“I’m not a fan of it (a minimum wage) anyway,” she said. “I believe the market should take care of itself.”
Dana Kennedy, communications director for the Arizona AFL-CIO, which was involved in the battle for the 2006 proposition that led to the annual increases, said that even $7.25 is not adequate. She considers about $10 an hour to be a decent living wage.
One advantage of the increase, she said, is that the raise is likely to be quickly spent.
“Any increase the workers get will be put right back into the economy,” she said. “The problem with minimum-wage workers is they live paycheck to paycheck.”
Many opponents of an annual minimum-wage adjustment object to Arizona’s minimum wage being tied to the Consumer Price Index because it generally increases.
The Employment Policies Institute in Washington says that minimum-wage hikes reduce jobs for those who are the least skilled and who need jobs the most, especially young minority workers and high-school dropouts. It cites research estimating that for every 10 percent increase in the minimum wage, employment falls 8.5 percent for vulnerable groups.
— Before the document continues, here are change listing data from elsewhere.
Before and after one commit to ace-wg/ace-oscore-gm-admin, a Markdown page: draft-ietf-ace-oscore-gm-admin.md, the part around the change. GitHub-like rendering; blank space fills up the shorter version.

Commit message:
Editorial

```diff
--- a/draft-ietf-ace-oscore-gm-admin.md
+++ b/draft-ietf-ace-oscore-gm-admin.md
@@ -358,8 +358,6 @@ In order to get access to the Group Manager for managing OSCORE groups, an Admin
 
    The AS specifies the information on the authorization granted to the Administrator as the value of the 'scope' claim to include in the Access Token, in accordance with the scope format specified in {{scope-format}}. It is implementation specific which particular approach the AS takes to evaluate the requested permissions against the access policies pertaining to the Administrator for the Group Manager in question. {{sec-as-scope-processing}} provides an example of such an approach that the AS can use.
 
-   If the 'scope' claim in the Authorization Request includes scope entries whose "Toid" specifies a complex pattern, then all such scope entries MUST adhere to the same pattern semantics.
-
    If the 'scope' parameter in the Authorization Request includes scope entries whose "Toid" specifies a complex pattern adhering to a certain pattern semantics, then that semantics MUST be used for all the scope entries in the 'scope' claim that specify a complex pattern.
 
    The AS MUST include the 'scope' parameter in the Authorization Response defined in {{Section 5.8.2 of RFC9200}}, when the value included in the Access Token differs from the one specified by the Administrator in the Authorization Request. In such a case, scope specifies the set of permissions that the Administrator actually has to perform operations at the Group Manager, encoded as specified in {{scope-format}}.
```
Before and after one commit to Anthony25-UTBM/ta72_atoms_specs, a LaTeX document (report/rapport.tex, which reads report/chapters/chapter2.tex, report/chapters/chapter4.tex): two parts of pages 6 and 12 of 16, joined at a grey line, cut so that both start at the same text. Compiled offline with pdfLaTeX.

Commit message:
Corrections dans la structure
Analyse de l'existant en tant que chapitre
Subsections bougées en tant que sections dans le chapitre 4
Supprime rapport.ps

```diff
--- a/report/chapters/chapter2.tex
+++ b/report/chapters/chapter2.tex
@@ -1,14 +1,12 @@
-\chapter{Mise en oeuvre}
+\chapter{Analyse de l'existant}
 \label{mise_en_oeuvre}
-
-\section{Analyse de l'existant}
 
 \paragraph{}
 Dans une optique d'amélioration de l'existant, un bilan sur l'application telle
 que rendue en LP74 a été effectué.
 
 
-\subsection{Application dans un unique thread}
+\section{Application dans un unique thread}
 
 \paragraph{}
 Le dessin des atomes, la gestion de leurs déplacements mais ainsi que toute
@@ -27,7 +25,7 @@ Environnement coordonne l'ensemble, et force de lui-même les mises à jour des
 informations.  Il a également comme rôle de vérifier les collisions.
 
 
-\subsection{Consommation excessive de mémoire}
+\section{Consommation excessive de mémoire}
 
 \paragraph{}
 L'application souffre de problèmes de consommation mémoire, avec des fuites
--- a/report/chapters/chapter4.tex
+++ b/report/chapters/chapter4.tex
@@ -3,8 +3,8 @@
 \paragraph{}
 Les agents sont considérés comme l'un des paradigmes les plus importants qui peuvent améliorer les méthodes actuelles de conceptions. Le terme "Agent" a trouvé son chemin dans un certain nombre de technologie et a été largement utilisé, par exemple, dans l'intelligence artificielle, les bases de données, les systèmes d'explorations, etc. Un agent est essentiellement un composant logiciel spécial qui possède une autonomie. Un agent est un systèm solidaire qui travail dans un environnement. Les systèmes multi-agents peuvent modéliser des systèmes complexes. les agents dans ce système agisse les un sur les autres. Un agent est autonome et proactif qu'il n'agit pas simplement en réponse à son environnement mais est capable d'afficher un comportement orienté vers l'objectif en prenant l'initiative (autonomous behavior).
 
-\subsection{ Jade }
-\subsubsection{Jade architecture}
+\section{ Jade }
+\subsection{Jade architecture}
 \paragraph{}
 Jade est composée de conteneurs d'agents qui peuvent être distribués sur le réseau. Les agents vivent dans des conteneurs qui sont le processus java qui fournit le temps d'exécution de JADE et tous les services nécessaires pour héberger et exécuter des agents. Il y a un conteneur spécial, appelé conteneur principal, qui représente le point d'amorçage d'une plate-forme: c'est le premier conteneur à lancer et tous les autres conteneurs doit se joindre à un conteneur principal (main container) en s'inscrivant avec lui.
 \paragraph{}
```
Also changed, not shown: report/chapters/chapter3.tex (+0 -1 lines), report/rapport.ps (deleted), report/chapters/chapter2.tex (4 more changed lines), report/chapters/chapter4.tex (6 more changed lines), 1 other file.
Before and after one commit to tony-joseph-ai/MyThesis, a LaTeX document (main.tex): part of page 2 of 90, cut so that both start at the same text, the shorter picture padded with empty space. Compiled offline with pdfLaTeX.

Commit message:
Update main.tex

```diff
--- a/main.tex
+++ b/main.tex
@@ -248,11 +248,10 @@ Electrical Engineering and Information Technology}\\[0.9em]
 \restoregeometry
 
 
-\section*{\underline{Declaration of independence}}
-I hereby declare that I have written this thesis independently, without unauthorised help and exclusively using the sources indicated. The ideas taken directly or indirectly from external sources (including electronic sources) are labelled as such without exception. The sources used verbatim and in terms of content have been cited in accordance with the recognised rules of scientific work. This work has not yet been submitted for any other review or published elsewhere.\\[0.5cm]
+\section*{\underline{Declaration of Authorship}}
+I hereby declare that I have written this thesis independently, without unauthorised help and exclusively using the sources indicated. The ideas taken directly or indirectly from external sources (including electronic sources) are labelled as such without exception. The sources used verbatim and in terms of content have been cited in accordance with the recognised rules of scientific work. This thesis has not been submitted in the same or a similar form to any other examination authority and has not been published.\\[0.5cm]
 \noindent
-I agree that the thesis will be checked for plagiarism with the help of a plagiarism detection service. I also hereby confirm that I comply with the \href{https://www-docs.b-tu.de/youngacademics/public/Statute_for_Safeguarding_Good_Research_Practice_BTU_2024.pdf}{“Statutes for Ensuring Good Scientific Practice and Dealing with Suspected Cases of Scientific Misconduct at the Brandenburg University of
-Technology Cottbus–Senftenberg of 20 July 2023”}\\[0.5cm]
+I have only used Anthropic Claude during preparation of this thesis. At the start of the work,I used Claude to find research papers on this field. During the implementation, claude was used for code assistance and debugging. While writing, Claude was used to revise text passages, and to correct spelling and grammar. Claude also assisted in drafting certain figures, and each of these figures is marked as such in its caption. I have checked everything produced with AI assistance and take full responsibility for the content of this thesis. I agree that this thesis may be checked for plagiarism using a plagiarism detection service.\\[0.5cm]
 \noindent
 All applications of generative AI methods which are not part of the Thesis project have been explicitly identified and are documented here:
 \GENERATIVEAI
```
The raise would mean extra costs of about $85,000 a year for a company with 20 entry-level employees, the institute said.
Scottsdale-based economist Elliott Pollack agrees that raising the minimum wage takes a toll on entry-level jobs.
“If you have a minimum-wage job, yeah, it (a raise) helps you,” he said. “But it actually reduces the number of minimum-wage jobs available.”
He said such jobs are important for first-time workers because they teach basic skills like showing up for work on time.
But few workers hold minimum-wage jobs. The Arizona Department of Commerce says the bottom 10 percent of workers earned $7.57 or less in 2007.
Not all employees are eligible for the rate.
Tipped employees will earn $4.25 an hour, $3 below the minimum.
The current recession adds another question to the minimum-wage debate: What happens if the Consumer Price Index shrinks as the economy shifts from inflation to deflation? The Consumer Price Index in October fell 1 percent, the largest monthly drop in 61 years. In November it fell even more, 1.7 percent, largely because of the price of gasoline and other fuels, according to the U.S. Bureau of Labor Statistics.
Karen Axsom, investigation supervisor for the Industrial Commission of Arizona, which enforces the law, said she didn’t know what would happen because decreases were unanticipated.
“We are in some economic waters that we haven’t seen in decades, and so I think anything can happen,” she said. “But it certainly is not addressed in the statutes that I am aware of.”
Source: Industrial Commission of Arizona
By a 2-1 margin, Arizona voters in 2006 approved a measure that raised the state’s minimum wage and then allowed for annual increases – to match inflation – that began Jan. 1, 2007.
These arguments in favor of the initiative were included in voting materials:
• “All working Arizonans deserve to be paid a minimum wage that is sufficient to give them a fighting chance to provide for their families.”
• “70 percent of Arizona workers earning the minimum wage are adults.”
• “More than 145,000 working Arizonans will benefit by increasing the minimum wage, half of whom are working women struggling to live on less than $11,000 per year.”
• “Increasing the minimum wage reduces dependency on taxpayer-funded public services.”
Source: Industrial Commission of Arizona